Is Current Drug Abuse Prevention Programming Generalizable Across Ethnic Groups?

Published in: American Behavioral Scientist, v. 39, no. 7, June 1996, p. 911-918

Posted on on June 01, 1996

by Clyde W. Dent, Steve Sussman, Phyllis L. Ellickson, Perry Brown, Jean Richardson

Read More

Access further information on this document at

This article was published outside of RAND. The full text of the article can be found at the link above.

Considerable progress has been made over the past two decades in identifying effective drug abuse prevention strategies. In particular, much support has been obtained for the effectiveness of a comprehensive social influences approach to drug abuse prevention. Given the inclusion of fundamental social psychological principles in comprehensive programs, it is possible that currently developed drug abuse prevention programming is generalizable to different ethnic groups. However, the empirical and theoretical evidence is equivocal regarding the extent to which this is true. In this article, the authors present arguments for and against the need to develop drug abuse prevention programs specifically for minority ethnic groups.

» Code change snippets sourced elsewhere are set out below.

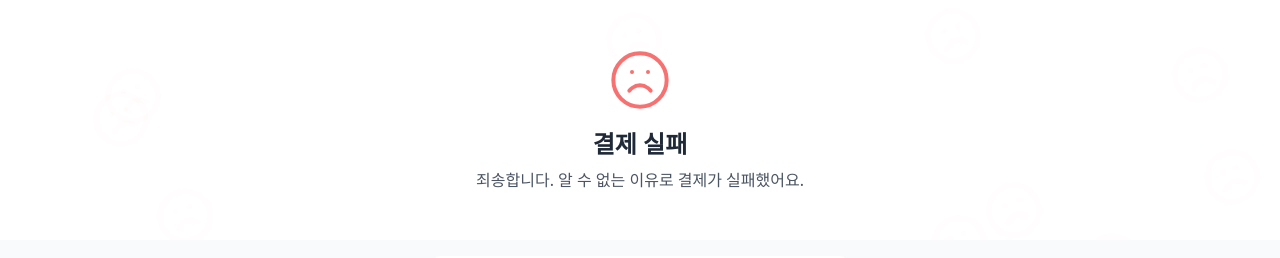
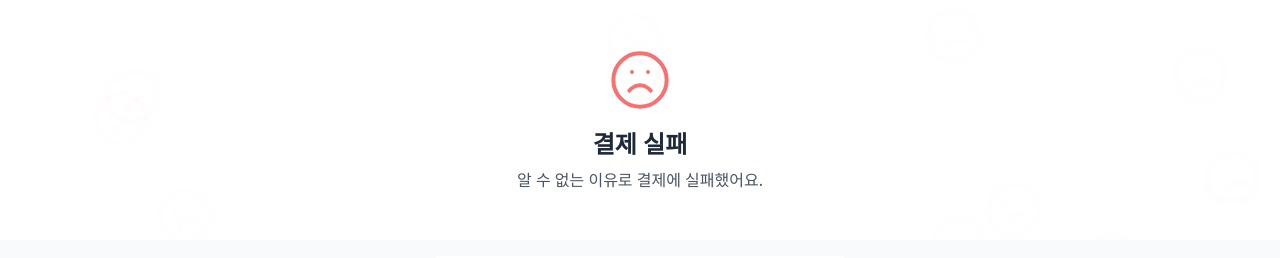
Before and after one commit to nooblette/when-life-gives-you-tangerines-app, a React (Create React App) app: page /fail in a window 1280 px wide. Shown: the top 258 px of the page. Built offline with nearby package versions, Linux system fonts and the light colour scheme.

Commit message:
feat : 에러 페이지 응답 메시지 수정

```diff
--- a/src/pages/FailPage.js
+++ b/src/pages/FailPage.js
@@ -5,6 +5,7 @@ import { useEffect, useState } from "react";
 function FailPage() {
   const [searchParams] = useSearchParams();
   const code = searchParams.get("code");
+  const errorMessage = searchParams.get("message") || "알 수 없는 이유로 결제에 실패했어요." ;
   const [loading, setLoading] = useState(true);
   const [failConfirmed, setFailConfirmed] = useState(false);
 
@@ -19,27 +20,6 @@ function FailPage() {
 
   const handleGoHome = () => {
     window.location.href = "/";
-  };
-
-  const getErrorMessage = (code) => {
-    switch (code) {
-      case "USER_CANCEL":
-        return "사용자가 결제를 취소했어요.";
-      case "PAY_PROCESS_FAILED":
-        return "결제 처리 중 오류가 발생했어요.";
-      case "INVALID_CARD":
-        return "유효하지 않은 카드 정보예요.";
-      case "INSUFFICIENT_FUNDS":
-        return "잔액이 부족해요.";
-      case "TIMEOUT":
-        return "응답 시간이 초과됐어요.";
-      case "INVALID_ORDER_DATA":
-        return "유효하지 않은 주문 정보예요.";
-      case "INVALID_PARAMS":
-        return "필수 결제 정보가 누락됐어요.";
-      default:
-        return "죄송합니다. 알 수 없는 이유로 결제가 실패했어요.";
-    }
   };
 
   return (
@@ -78,7 +58,7 @@ function FailPage() {
                   strokeWidth={1.5}
                 />
                 <h1 className="text-2xl font-bold text-gray-800">결제 실패</h1>
-                <p className="text-gray-600 mt-2">{getErrorMessage(code)}</p>
+                <p className="text-gray-600 mt-2">{errorMessage}</p>
               </div>
             </div>
           )}
```
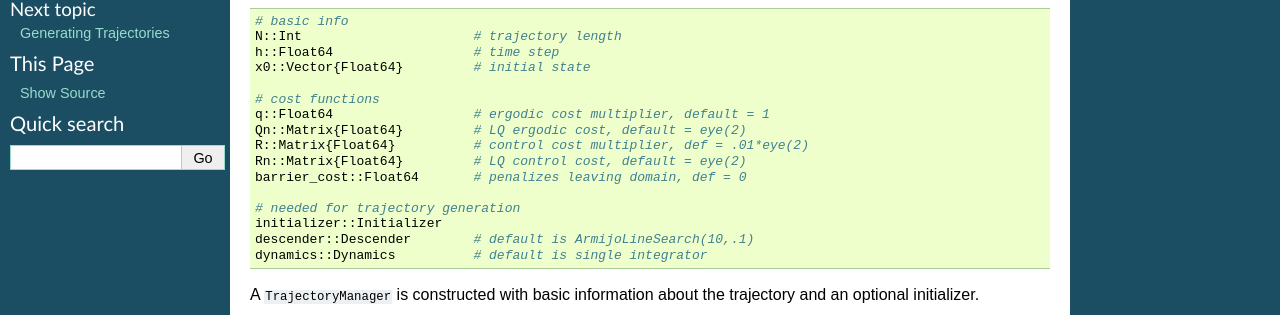
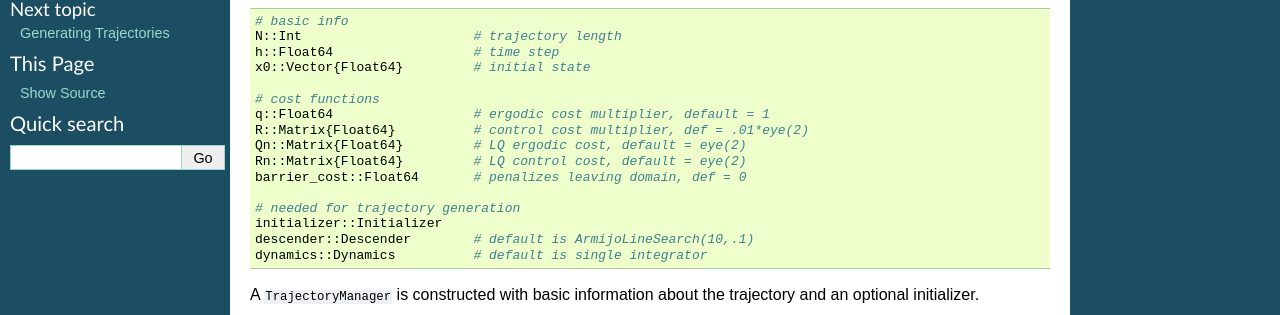
Before and after one commit to dressel/ErgodicControl.jl, a Sphinx documentation site: the page built from docs/trajectory_manager.rst, in a window 1280 px wide. Shown: the part 219-534 px from the top of the page. Built offline with Sphinx 7.4.7, drawn with Linux system fonts in a browser that asks for light colours.

```diff
--- a/docs/trajectory_manager.rst
+++ b/docs/trajectory_manager.rst
@@ -15,8 +15,8 @@ The :code:`TrajectoryManager` type has the following fields:
 
 	# cost functions
 	q::Float64                  # ergodic cost multiplier, default = 1
+	R::Matrix{Float64}          # control cost multiplier, def = .01*eye(2)
 	Qn::Matrix{Float64}         # LQ ergodic cost, default = eye(2)
-	R::Matrix{Float64}          # control cost multiplier, def = .01*eye(2)
 	Rn::Matrix{Float64}         # LQ control cost, default = eye(2)
 	barrier_cost::Float64       # penalizes leaving domain, def = 0
 
```
Also changed, not shown: 1 other file.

This report is part of the RAND Corporation external publication series. Many RAND studies are published in peer-reviewed scholarly journals, as chapters in commercial books, or as documents published by other organizations.

The RAND Corporation is a nonprofit institution that helps improve policy and decisionmaking through research and analysis. RAND's publications do not necessarily reflect the opinions of its research clients and sponsors.